• [BRIEF] Exact copies of all the records below should be returned.

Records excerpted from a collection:

***

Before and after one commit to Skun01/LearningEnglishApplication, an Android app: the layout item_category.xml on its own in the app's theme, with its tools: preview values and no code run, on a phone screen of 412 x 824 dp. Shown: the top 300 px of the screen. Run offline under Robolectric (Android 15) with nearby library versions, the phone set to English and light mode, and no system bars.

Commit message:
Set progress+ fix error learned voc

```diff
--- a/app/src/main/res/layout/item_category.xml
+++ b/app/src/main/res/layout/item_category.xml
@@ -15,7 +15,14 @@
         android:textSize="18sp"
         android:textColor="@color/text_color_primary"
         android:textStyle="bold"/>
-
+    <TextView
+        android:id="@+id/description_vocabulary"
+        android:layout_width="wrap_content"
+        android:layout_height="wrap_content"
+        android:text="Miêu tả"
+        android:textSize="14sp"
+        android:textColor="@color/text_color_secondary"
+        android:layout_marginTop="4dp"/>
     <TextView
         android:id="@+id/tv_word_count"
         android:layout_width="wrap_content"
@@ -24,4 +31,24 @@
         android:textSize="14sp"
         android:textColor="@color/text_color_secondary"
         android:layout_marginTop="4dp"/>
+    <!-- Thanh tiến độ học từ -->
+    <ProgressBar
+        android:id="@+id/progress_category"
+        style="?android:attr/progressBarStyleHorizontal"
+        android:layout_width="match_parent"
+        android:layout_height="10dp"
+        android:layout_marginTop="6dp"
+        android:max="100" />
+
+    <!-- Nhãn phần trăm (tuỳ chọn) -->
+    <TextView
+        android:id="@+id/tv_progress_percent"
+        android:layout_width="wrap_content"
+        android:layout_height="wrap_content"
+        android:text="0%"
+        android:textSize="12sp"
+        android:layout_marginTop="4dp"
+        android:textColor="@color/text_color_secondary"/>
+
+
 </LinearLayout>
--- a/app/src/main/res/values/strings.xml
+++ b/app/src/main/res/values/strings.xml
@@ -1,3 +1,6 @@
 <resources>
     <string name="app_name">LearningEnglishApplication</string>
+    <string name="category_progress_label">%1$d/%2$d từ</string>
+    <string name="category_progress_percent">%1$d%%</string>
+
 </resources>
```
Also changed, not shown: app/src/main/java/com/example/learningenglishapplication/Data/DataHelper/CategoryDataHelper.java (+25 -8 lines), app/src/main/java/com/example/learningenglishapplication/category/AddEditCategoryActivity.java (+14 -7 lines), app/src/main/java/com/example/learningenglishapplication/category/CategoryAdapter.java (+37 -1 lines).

***

• [YOUR SOLUTION]
Before and after one commit to Skun01/LearningEnglishApplication, an Android app: the layout item_category.xml on its own in the app's theme, with its tools: preview values and no code run, on a phone screen of 412 x 824 dp. Shown: the top 300 px of the screen. Run offline under Robolectric (Android 15) with nearby library versions, the phone set to English and light mode, and no system bars.

Commit message:
Set progress+ fix error learned voc

```diff
--- a/app/src/main/res/layout/item_category.xml
+++ b/app/src/main/res/layout/item_category.xml
@@ -15,7 +15,14 @@
         android:textSize="18sp"
         android:textColor="@color/text_color_primary"
         android:textStyle="bold"/>
-
+    <TextView
+        android:id="@+id/description_vocabulary"
+        android:layout_width="wrap_content"
+        android:layout_height="wrap_content"
+        android:text="Miêu tả"
+        android:textSize="14sp"
+        android:textColor="@color/text_color_secondary"
+        android:layout_marginTop="4dp"/>
     <TextView
         android:id="@+id/tv_word_count"
         android:layout_width="wrap_content"
@@ -24,4 +31,24 @@
         android:textSize="14sp"
         android:textColor="@color/text_color_secondary"
         android:layout_marginTop="4dp"/>
+    <!-- Thanh tiến độ học từ -->
+    <ProgressBar
+        android:id="@+id/progress_category"
+        style="?android:attr/progressBarStyleHorizontal"
+        android:layout_width="match_parent"
+        android:layout_height="10dp"
+        android:layout_marginTop="6dp"
+        android:max="100" />
+
+    <!-- Nhãn phần trăm (tuỳ chọn) -->
+    <TextView
+        android:id="@+id/tv_progress_percent"
+        android:layout_width="wrap_content"
+        android:layout_height="wrap_content"
+        android:text="0%"
+        android:textSize="12sp"
+        android:layout_marginTop="4dp"
+        android:textColor="@color/text_color_secondary"/>
+
+
 </LinearLayout>
--- a/app/src/main/res/values/strings.xml
+++ b/app/src/main/res/values/strings.xml
@@ -1,3 +1,6 @@
 <resources>
     <string name="app_name">LearningEnglishApplication</string>
+    <string name="category_progress_label">%1$d/%2$d từ</string>
+    <string name="category_progress_percent">%1$d%%</string>
+
 </resources>
```
Also changed, not shown: app/src/main/java/com/example/learningenglishapplication/Data/DataHelper/CategoryDataHelper.java (+25 -8 lines), app/src/main/java/com/example/learningenglishapplication/category/AddEditCategoryActivity.java (+14 -7 lines), app/src/main/java/com/example/learningenglishapplication/category/CategoryAdapter.java (+37 -1 lines).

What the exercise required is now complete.